If rural working women here even knew about the western concept of women’s liberation (and the right to work), I’m sure they would find it extremely confusing. Here a 1950’s world where women stay home to only cook and clean must see like a bridge too far.

9 thoughts on “Working Women

  1. For those of us who view the world through the lens of being Western “liberated” women, it is difficult to see other women in the roles you depict in the photos. Cultural mores often are very strong… I think change, in order to be lasting and relevant, must be initiated, organized, and paced by the women who will live the new ways… a process that takes time and baby steps. Western women’s efforts have a long history, we are proud of our achievements because we have a collective heritage of bringing about those changes.. and there is still work to be done…

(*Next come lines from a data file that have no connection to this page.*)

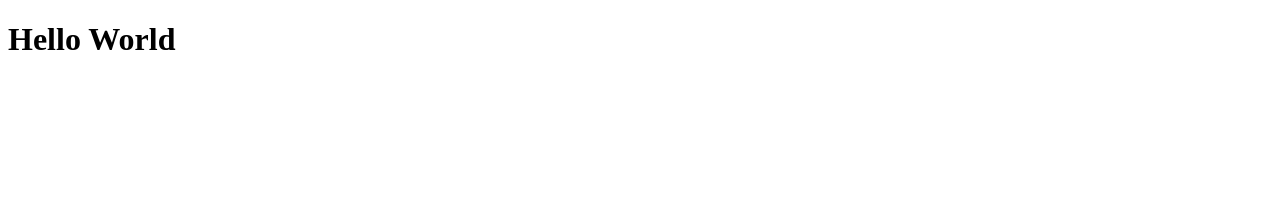
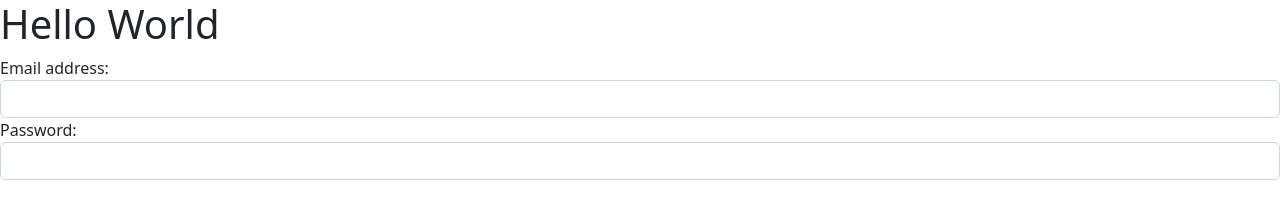
Before and after one commit to EnriqueSaracho/nodejs_tutoral, a website: page static/index.html in a window 1280 px wide. Drawn offline with nearby package versions, Linux system fonts and the light colour scheme.

Commit message:
static/index.html
Updated file

```diff
--- a/static/index.html
+++ b/static/index.html
@@ -5,8 +5,26 @@
     <meta http-equiv="X-UA-Compatible" content="IE=edge" />
     <meta name="viewport" content="width=device-width, initial-scale=1.0" />
     <title>Document</title>
+    <!-- CSS only -->
+    <link
+      href="https://cdn.jsdelivr.net/npm/bootstrap@5.2.3/dist/css/bootstrap.min.css"
+      rel="stylesheet"
+      integrity="sha384-rbsA2VBKQhggwzxH7pPCaAqO46MgnOM80zW1RWuH61DGLwZJEdK2Kadq2F9CUG65"
+      crossorigin="anonymous"
+    />
   </head>
   <body>
     <h1>Hello World</h1>
+    <form action="/" method="post">
+      <div class="form-group">
+        <label for="email">Email address:</label>
+        <input type="email" class="form-control" name="email" />
+      </div>
+      <div class="form-group">
+        <label for="pwd">Password:</label>
+        <input type="password" class="form-control" name="password" />
+      </div>
+      <button type="submit" class="btn btn-default"></button>
+    </form>
   </body>
 </html>
```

    I’m ok with role- changes to occur over time, as perspectives merge into cultural updating and acceptance.
    However… where change must occur swiftly, radically, and effectively is where the welfare, health, and safety of women (and children) is jeopardized by human trafficking …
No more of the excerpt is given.